Everything You Wanted To Know About Stopping Distances But Were Afraid To Ask

The distance it takes to stop a vehicle depends on a number of factors. AA Roadwatch’s Esther O’Moore Donohoe explains…

You’ve probably heard us say ‘make sure you increase your braking distance’ in our Roadwatch traffic reports whenever there are slippery road conditions. If you’re the type of person who has said to yourself ‘by how much should I increase my braking distance? How long does it take to stop? What’s a tracker mortgage?’ Well you are in luck, because we’re going to break/brake it all down in this blog post.

BE COOL AND FOLLOW THE TWO SECOND RULE

In the Rules Of The Road handbook, it is advised that drivers make sure they are at least two seconds behind the vehicle in front of them. They even have a little test you can use to gauge this. If you’re driving on a dry road, choose a fixed point ahead, such as a street light. When the vehicle in front passes that point, say out loud, ‘only a fool breaks the two-second rule’. Not only will you wow any passengers in the vehicle with this catchy rhyme, but it will also help you work out if you’ve enough distance between you and the vehicle ahead. If you have already passed your chosen point by the time you get to the end of the sentence, you are driving too close to the vehicle in front and need to pull back.

If the road is wet, you have to double this distance, i.e. repeat ’only a fool breaks the two-second rule’ twice. When driving in snowy, foggy or icy conditions, say ‘only a fool breaks the two-second rule’ four or five times. That’s because it takes longer to come to a complete stop when roads are wet or icy. You should always adjust your driving style to match the conditions; bear in mind that hailstones in particular can change driving conditions very suddenly.

The distance it takes you to fully stop might surprise you: if you are driving on a dry road surface at 50kmph, it will take you 25m to stop, which is just over the length of two double decker buses. At 120kmph in wet conditions, you’ll have travelled 169m by the time you come to a complete stop: that’s about the length of 17 buses.

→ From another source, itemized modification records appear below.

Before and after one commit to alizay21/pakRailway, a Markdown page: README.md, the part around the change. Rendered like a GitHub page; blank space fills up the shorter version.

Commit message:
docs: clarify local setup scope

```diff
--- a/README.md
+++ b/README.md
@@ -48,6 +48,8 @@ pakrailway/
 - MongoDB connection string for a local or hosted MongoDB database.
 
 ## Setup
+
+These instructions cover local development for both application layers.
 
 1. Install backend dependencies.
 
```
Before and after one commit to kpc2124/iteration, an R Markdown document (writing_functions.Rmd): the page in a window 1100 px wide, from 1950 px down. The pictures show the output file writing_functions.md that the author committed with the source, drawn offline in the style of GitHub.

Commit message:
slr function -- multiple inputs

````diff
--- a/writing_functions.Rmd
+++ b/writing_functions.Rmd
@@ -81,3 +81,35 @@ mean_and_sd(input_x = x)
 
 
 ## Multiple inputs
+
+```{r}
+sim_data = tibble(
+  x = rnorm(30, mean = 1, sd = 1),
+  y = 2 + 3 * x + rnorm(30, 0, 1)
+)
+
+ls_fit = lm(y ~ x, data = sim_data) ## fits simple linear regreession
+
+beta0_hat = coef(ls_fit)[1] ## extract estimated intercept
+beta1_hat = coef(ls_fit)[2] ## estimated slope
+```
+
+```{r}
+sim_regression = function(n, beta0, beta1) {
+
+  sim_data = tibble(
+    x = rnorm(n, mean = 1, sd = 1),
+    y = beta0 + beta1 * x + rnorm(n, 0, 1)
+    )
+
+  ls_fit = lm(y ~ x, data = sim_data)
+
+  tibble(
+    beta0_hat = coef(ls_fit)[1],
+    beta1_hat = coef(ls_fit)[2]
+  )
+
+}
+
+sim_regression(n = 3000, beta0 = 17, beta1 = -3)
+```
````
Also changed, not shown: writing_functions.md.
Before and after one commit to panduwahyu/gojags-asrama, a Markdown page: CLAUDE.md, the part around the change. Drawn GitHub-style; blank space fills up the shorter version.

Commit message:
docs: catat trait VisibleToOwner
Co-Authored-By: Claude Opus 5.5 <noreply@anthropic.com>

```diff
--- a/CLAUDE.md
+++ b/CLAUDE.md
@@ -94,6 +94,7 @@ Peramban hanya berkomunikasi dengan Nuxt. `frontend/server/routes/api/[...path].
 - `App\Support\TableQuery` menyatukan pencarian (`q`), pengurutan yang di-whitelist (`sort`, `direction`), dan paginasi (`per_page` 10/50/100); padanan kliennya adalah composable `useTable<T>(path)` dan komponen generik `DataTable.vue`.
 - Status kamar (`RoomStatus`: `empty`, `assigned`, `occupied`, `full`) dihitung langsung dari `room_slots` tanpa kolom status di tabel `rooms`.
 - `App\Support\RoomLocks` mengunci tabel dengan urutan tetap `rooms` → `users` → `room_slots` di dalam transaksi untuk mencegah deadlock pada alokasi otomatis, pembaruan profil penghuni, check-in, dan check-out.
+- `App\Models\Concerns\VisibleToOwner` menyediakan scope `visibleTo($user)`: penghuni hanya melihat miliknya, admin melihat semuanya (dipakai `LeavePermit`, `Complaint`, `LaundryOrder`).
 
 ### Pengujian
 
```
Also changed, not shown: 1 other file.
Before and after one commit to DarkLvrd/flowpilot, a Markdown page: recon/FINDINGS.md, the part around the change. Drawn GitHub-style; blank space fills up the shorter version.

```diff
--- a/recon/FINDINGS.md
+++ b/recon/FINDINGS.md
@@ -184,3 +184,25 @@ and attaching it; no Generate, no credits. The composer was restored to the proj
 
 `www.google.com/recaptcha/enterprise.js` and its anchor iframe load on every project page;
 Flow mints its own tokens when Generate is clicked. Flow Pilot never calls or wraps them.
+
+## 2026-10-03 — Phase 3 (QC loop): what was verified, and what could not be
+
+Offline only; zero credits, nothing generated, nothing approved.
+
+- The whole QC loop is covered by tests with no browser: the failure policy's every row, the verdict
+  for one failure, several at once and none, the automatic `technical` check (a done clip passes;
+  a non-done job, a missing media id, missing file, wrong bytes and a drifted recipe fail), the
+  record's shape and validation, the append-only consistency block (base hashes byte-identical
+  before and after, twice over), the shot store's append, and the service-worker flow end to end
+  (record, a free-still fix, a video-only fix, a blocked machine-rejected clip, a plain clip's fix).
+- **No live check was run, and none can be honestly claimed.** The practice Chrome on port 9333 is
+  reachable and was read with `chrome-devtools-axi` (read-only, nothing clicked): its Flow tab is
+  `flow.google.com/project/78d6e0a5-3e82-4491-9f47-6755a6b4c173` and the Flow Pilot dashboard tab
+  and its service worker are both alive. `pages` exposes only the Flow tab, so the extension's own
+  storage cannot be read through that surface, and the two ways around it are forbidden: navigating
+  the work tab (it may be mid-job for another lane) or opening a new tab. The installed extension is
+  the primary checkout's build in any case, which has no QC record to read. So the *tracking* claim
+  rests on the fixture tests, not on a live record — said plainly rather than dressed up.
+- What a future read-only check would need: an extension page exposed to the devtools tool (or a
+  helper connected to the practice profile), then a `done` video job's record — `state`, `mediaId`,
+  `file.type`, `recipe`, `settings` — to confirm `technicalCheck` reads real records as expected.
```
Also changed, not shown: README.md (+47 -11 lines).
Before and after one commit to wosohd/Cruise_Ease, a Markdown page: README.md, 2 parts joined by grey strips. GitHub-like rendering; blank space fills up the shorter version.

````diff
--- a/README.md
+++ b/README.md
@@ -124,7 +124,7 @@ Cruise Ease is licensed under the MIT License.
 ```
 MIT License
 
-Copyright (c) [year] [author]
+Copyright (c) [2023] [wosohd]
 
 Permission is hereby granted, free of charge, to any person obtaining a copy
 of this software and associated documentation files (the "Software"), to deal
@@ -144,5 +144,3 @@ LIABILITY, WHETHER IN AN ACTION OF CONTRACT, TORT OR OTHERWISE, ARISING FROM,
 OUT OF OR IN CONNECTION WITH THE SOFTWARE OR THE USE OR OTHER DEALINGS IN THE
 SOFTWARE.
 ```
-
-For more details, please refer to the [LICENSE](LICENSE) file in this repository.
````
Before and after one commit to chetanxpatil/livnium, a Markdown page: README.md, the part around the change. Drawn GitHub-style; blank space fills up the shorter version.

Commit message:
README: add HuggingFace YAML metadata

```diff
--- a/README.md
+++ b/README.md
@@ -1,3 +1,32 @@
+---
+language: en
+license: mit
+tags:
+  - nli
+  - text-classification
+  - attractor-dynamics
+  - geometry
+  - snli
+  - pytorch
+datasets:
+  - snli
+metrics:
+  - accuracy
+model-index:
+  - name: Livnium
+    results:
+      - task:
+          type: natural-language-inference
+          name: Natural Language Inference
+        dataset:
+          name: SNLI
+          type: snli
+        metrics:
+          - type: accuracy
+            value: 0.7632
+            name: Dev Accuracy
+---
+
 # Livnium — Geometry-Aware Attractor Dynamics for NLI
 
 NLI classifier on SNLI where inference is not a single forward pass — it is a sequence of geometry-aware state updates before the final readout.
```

OTHER FACTORS THAT AFFECT STOPPING DISTANCE

It’s not as simple as seeing a hazard ahead and applying your brakes, however. There are a number of factors that affect stopping distance.

Perception and reaction time

According to the RSA, the length of time it takes us to perceive a hazard and then realise it’s a hazard that we need to do something about, can take anywhere between 0.5 and 0.25 of a second. You then need to consider your reaction time which is how quickly we can take action in relation to the hazard ahead. The amount of time it takes from taking your foot off the accelerator to press the brake pedal can range from 0.25 to 1.5 seconds.

Keep in mind too, that both your reaction and perception times can be affected by things like tiredness, poor concentration and drugs and alcohol. To dazzle you with more facts and figures: ‘A perception and reaction time of four seconds at 100kmh means a car travels 110 metres before the brakes are applied’. This is longer than the height of Big Ben in London.

Your vehicle’s capacity to react and brake

But wait, there’s more. Aside from the human element, you also have to consider the condition of the vehicle you are driving. Every vehicle takes time to react once the brake pedal has been tapped. This will depend on its condition, especially the condition of the braking system.

The final thing to bear in mind is the braking capability of your vehicle which relies on things like brakes, the tread and grip of your tyres, the road surface, brakes, the weight of the vehicle and the vehicle’s suspension. You can check the tread of your tyres by placing a €1 coin in the grooves – if you can see the gold rim they might need replacing!

So, next time you hear a Roadwatcher advise you to ‘increase your braking distance’ you’ll know exactly what to do. Another mystery solved!

Credit for figures and source information: The RSA

This blog about stopping distances is one of a series on safe driving and road use. You can check out our previous post about how to correctly use your car lights here.